Librsvg sometimes needs to compute things like "are these points
equal?" or "did this computed result equal this test reference

We use `f64` numbers in Rust, and `double` numbers in C, for all
computations on real numbers.  These types cannot be simply compared
with `==` effectively, since it doesn't work when the numbers are
slightly different due to numerical inaccuracies.

Similarly, we don't `assert_eq!(a, b)` for floating-point numbers.

Most of the time we are dealing with coordinates which will get passed
to Cairo.  In turn, Cairo converts them from doubles to a fixed-point
representation (as of March 2018, Cairo uses 24.8 fixnums with 24 bits of
integral part and 8 bits of fractional part).

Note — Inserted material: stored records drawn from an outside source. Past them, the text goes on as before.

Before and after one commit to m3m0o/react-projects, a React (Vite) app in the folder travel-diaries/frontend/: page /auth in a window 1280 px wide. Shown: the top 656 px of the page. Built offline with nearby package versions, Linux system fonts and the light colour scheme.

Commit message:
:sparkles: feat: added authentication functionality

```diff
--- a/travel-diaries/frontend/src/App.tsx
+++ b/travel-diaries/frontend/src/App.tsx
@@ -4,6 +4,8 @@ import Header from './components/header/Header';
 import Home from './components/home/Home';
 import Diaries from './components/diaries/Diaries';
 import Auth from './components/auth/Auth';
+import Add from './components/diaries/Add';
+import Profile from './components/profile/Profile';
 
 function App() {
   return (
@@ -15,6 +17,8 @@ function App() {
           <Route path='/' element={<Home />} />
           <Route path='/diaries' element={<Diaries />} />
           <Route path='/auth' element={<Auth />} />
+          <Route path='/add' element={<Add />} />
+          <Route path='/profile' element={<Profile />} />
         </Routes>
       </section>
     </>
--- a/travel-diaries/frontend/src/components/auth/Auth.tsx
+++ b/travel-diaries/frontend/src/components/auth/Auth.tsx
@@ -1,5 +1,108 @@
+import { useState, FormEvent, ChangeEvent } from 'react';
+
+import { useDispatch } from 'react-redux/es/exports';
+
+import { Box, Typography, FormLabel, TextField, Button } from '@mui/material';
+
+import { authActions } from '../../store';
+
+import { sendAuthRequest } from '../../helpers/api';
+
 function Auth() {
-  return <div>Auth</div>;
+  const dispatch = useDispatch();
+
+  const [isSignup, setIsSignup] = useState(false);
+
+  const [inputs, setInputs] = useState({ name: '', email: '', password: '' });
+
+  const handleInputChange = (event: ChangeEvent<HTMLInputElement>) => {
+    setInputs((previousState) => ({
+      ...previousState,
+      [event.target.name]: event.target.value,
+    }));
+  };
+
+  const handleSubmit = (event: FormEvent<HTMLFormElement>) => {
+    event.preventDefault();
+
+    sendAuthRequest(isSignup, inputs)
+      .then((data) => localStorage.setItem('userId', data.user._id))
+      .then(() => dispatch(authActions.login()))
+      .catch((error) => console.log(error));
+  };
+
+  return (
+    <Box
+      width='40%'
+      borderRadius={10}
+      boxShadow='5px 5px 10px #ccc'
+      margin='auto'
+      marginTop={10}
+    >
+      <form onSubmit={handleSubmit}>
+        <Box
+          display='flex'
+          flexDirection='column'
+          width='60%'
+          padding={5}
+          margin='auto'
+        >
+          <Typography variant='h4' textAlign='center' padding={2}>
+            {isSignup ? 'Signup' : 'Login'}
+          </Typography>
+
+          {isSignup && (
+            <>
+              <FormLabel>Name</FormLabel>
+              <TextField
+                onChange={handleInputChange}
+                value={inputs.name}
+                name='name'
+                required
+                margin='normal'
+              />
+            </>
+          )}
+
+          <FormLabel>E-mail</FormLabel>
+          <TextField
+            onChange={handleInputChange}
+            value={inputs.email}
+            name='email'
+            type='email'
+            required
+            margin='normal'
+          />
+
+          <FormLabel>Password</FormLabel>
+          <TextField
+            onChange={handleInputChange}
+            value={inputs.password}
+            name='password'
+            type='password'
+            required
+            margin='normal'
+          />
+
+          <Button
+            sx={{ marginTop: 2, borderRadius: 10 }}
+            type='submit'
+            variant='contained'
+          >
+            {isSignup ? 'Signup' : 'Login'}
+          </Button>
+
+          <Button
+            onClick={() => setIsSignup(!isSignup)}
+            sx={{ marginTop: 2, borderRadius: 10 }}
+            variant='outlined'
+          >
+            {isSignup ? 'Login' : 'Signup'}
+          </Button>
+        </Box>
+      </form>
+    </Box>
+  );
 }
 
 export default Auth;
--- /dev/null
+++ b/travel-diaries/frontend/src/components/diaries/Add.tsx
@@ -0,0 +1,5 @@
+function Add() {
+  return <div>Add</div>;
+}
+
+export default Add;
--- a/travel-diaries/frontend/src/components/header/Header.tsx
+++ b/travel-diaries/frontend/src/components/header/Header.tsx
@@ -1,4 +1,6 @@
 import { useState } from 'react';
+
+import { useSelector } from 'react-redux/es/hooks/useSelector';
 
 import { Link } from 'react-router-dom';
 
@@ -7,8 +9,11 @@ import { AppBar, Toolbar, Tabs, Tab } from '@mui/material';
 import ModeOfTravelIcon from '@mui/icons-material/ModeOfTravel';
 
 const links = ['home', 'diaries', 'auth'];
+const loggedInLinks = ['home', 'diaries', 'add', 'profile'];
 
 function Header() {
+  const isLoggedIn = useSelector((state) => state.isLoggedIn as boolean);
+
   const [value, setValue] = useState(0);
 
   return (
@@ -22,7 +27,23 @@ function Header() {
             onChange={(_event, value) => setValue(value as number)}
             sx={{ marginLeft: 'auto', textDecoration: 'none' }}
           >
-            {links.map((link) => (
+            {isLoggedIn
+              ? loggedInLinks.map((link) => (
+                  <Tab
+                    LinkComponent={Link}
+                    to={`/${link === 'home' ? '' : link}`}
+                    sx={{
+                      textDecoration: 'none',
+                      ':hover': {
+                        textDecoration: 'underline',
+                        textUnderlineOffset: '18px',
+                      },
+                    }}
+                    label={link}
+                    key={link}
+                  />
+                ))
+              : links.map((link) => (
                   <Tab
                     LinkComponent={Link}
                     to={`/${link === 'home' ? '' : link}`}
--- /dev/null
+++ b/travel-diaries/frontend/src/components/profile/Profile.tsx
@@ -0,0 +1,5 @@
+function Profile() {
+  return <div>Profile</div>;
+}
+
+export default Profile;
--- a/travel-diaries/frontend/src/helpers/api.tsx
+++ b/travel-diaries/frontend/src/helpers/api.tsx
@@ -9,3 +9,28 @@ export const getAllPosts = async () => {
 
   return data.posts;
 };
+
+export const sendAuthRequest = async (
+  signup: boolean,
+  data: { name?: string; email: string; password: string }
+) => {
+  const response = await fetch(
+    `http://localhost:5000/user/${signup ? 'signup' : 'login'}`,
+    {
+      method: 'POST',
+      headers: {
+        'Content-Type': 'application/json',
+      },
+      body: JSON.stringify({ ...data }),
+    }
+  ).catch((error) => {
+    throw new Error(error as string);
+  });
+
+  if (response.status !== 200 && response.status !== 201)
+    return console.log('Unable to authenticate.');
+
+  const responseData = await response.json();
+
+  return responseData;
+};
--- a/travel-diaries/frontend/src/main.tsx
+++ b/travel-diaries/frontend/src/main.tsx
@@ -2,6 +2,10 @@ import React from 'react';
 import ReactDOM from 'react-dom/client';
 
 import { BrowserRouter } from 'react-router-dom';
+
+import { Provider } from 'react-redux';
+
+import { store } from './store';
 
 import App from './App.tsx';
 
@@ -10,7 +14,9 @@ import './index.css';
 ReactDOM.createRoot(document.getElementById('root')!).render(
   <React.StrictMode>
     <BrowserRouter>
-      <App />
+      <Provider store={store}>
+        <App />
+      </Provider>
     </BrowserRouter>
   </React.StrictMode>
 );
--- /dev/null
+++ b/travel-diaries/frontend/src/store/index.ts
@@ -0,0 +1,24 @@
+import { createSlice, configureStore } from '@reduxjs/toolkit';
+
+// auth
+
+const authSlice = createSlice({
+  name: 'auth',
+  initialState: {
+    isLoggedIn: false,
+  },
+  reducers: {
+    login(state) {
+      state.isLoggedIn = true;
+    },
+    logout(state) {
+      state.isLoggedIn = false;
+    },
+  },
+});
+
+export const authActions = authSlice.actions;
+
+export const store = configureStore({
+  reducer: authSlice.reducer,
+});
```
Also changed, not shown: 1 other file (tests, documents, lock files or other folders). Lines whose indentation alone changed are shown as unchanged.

So, we can consider two numbers to be "equal" if they would be represented
as the same fixed-point value by Cairo.  Librsvg implements this in
the [`ApproxEqCairo` trait][ApproxEqCairo] trait.  You can use it like

use float_eq_cairo::ApproxEqCairo; // bring the trait into scope

let a: f64 = ...;
let b: f64 = ...;

if a.approx_eq_cairo(&b) { // not a == b
    ... // equal!

assert!(1.0_f64.approx_eq_cairo(&1.001953125_f64)); // 1 + 1/512 - cairo rounds to 1

As of March 2018 this is not implemented for the C code; the hope is
that we will move all that code to Rust and we'll be able to do this
kind of approximate comparisons there.

[ApproxEqCairo]: rsvg_internals/src/